The data below is to be returned in full and exactly.
"""
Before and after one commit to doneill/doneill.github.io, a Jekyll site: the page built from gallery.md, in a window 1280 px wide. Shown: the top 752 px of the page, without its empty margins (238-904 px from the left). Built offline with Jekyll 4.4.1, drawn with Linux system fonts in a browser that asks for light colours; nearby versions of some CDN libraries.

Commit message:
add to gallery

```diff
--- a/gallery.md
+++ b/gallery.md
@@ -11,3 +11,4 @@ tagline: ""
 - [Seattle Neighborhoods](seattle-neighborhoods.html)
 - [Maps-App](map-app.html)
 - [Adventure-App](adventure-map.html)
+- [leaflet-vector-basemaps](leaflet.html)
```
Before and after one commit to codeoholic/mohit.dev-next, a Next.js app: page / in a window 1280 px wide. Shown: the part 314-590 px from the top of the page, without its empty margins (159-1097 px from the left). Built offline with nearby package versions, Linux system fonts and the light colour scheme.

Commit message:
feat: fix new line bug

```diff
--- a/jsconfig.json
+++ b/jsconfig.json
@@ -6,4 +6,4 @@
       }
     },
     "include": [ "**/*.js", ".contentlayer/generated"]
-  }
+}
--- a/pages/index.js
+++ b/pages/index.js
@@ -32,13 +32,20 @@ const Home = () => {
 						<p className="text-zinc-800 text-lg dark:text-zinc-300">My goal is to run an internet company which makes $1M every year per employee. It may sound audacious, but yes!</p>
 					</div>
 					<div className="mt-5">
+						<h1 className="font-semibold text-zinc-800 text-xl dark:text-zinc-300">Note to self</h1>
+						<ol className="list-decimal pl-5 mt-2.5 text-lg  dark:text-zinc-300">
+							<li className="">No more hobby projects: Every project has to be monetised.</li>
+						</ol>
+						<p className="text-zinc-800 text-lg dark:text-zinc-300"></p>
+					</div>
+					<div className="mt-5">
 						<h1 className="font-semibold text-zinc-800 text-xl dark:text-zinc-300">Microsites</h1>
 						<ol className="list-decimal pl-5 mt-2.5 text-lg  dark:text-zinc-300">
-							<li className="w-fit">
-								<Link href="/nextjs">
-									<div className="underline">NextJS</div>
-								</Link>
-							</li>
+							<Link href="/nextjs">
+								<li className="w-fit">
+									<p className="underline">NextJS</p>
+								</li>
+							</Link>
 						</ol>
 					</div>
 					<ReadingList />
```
"""
# THE ANSWER
Before and after one commit to doneill/doneill.github.io, a Jekyll site: the page built from gallery.md, in a window 1280 px wide. Shown: the top 752 px of the page, without its empty margins (238-904 px from the left). Built offline with Jekyll 4.4.1, drawn with Linux system fonts in a browser that asks for light colours; nearby versions of some CDN libraries.

Commit message:
add to gallery

```diff
--- a/gallery.md
+++ b/gallery.md
@@ -11,3 +11,4 @@ tagline: ""
 - [Seattle Neighborhoods](seattle-neighborhoods.html)
 - [Maps-App](map-app.html)
 - [Adventure-App](adventure-map.html)
+- [leaflet-vector-basemaps](leaflet.html)
```
Before and after one commit to codeoholic/mohit.dev-next, a Next.js app: page / in a window 1280 px wide. Shown: the part 314-590 px from the top of the page, without its empty margins (159-1097 px from the left). Built offline with nearby package versions, Linux system fonts and the light colour scheme.

Commit message:
feat: fix new line bug

```diff
--- a/jsconfig.json
+++ b/jsconfig.json
@@ -6,4 +6,4 @@
       }
     },
     "include": [ "**/*.js", ".contentlayer/generated"]
-  }
+}
--- a/pages/index.js
+++ b/pages/index.js
@@ -32,13 +32,20 @@ const Home = () => {
 						<p className="text-zinc-800 text-lg dark:text-zinc-300">My goal is to run an internet company which makes $1M every year per employee. It may sound audacious, but yes!</p>
 					</div>
 					<div className="mt-5">
+						<h1 className="font-semibold text-zinc-800 text-xl dark:text-zinc-300">Note to self</h1>
+						<ol className="list-decimal pl-5 mt-2.5 text-lg  dark:text-zinc-300">
+							<li className="">No more hobby projects: Every project has to be monetised.</li>
+						</ol>
+						<p className="text-zinc-800 text-lg dark:text-zinc-300"></p>
+					</div>
+					<div className="mt-5">
 						<h1 className="font-semibold text-zinc-800 text-xl dark:text-zinc-300">Microsites</h1>
 						<ol className="list-decimal pl-5 mt-2.5 text-lg  dark:text-zinc-300">
-							<li className="w-fit">
-								<Link href="/nextjs">
-									<div className="underline">NextJS</div>
-								</Link>
-							</li>
+							<Link href="/nextjs">
+								<li className="w-fit">
+									<p className="underline">NextJS</p>
+								</li>
+							</Link>
 						</ol>
 					</div>
 					<ReadingList />
```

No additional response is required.